  • Defences
    Insanity
    automatism,
    Intoxication,
    Consent,
    Self-defence/prevention of crime.
  • Insanity
    What do you think this defence involves?
    What might the judge order if the D. Successfully pleads a defence of insanity?
  • Automatism
    This defence means that the D. Is not guilty of any crime since he acted like a robot because of some external cause. He was incapable of having the intention to commit any crime as he did not know what his body was doing.
    EG semi-conscious.
  • Consent,
    What do you think this defence involves?
  • Self-defence/prevention of crime
    D. Can be relieved of liability if they can show the crime was committed in order to defend him/herself. Or was done in order to prevent a bigger crime.
  • Intoxication
    What do you think this defence involves?
    Intoxication is available as a defence where, as a result of alcohol or drugs,
    The defendant is incapable of forming the mensreafor the offence. In Kingston, where
    a drugged man indecently assaulted a boy, the House of Lords declared that
    drunken intent was still intent.
  • Section; B
    LAW OF TORT
  • Negligence
    What do you need to prove negligence?
    Duty owed; there must be a duty of care owed to the C.
    Breach of duty; there was a breach of that duty.
    Damage: as a result of that breach you have suffered damage.
  • Occupiers liability
    There are two types of Occupiers liability;
    1. Visitors
    2.Tresspassers.
  • Nuisance
    There are three types of nuisance:
    Statutory nuisance
    Public nuisance
    Private nuisance

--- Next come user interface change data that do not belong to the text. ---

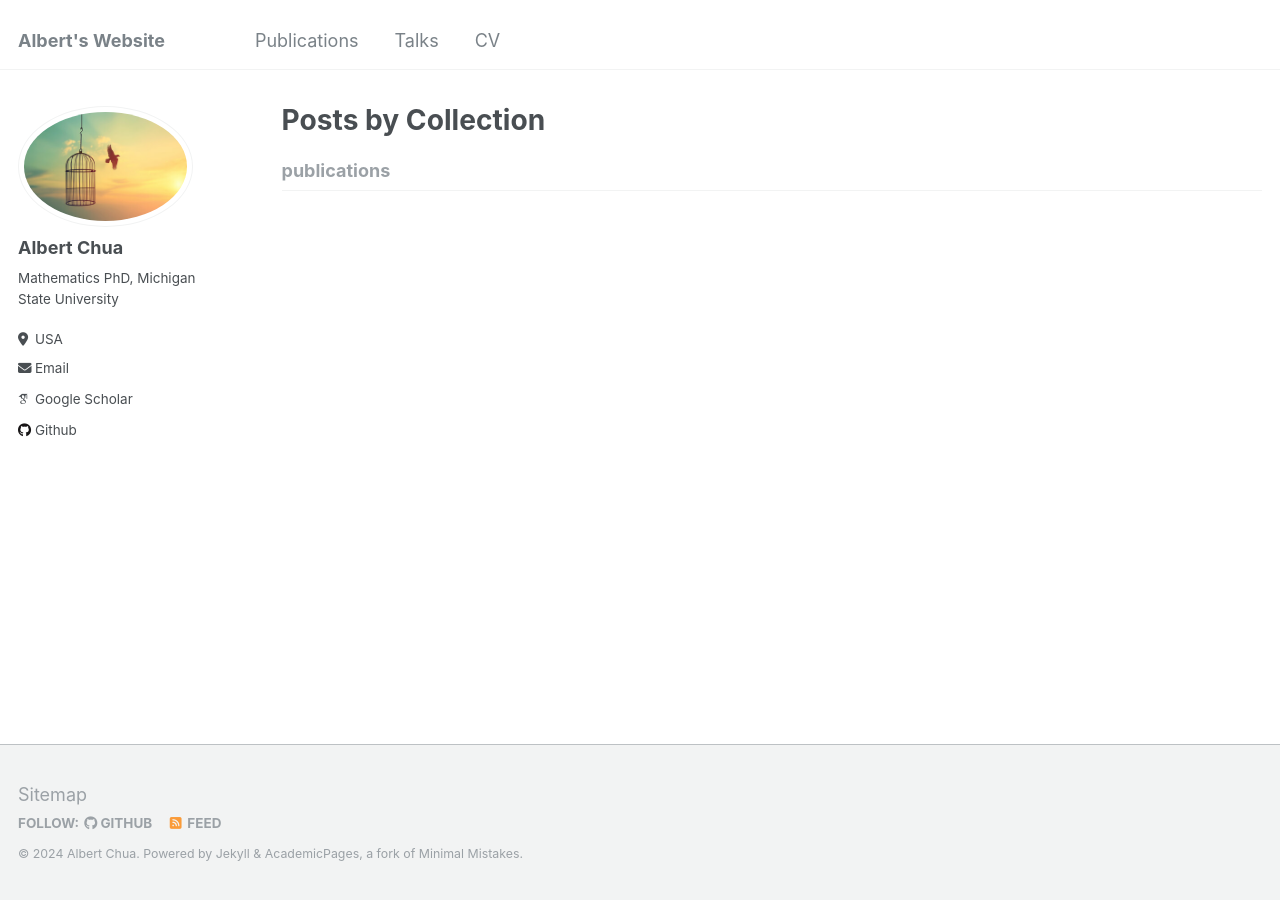
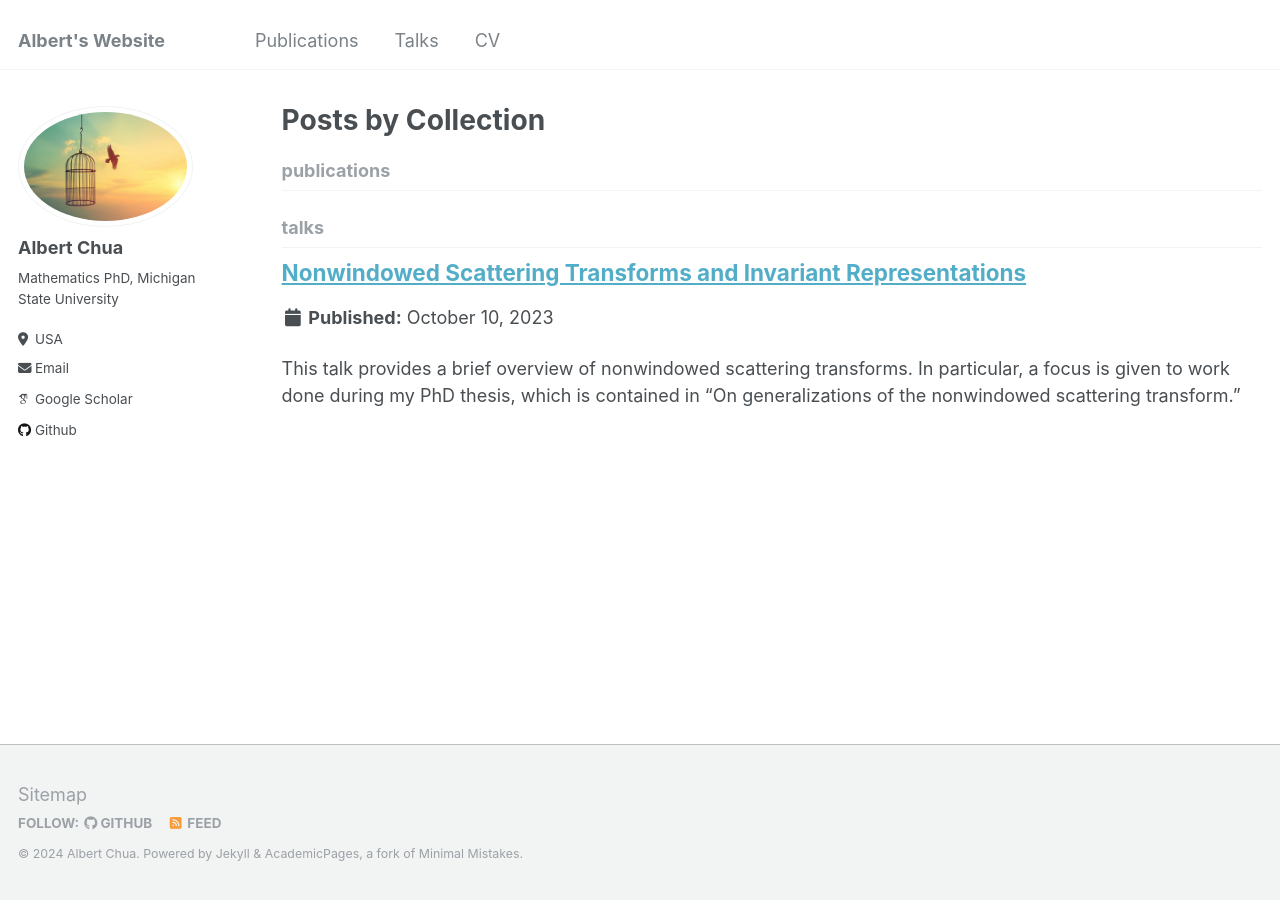
Before and after one commit to alchua1996/alchua1996.github.io, a Jekyll site: the page built from _pages/collection-archive.html, in a window 1280 px wide. Built offline with Jekyll 4.4.1, drawn with Linux system fonts in a browser that asks for light colours; some web fonts are replaced; part of the change alters nothing that is shown.

Commit message:
Update _config.yml

```diff
--- a/_config.yml
+++ b/_config.yml
@@ -200,17 +200,11 @@ kramdown:
 
 # Collections
 collections:
-  teaching:
-    output: false
-    permalink: /:collection/:path/
   publications:
     output: true
     permalink: /:collection/:path/
-  portfolio:
-    output: false
-    permalink: /:collection/:path/
   talks:
-    output: false
+    output: true
     permalink: /:collection/:path/
 
 
@@ -223,10 +217,10 @@ defaults:
     values:
       layout: single
       author_profile: true
-  # _teaching
+  # _talks
   - scope:
       path: ""
-      type: teaching
+      type: talks
     values:
       layout: single
       author_profile: true
```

  • Vicarious liability;
    Vicarious liability means liability for someone else.
    It applies to all torts especially employment situations, (where an employer is liable for the torts of an employee.
  • Defences;
    Contributory negligence,
    Consent.
    Specific defences to nuisance and Rylands v Fletcher.
  • Remedies for tortious acts;
    Damages
    Injunctions.
  • Section C
    Concepts of Law:
    Look at the difference between;
    Law and Morals
    Law and Justice
    Judicial creativity.
    This is the synoptic element to the course and you will draw on the topics studied over the 2 years to help answer the questions.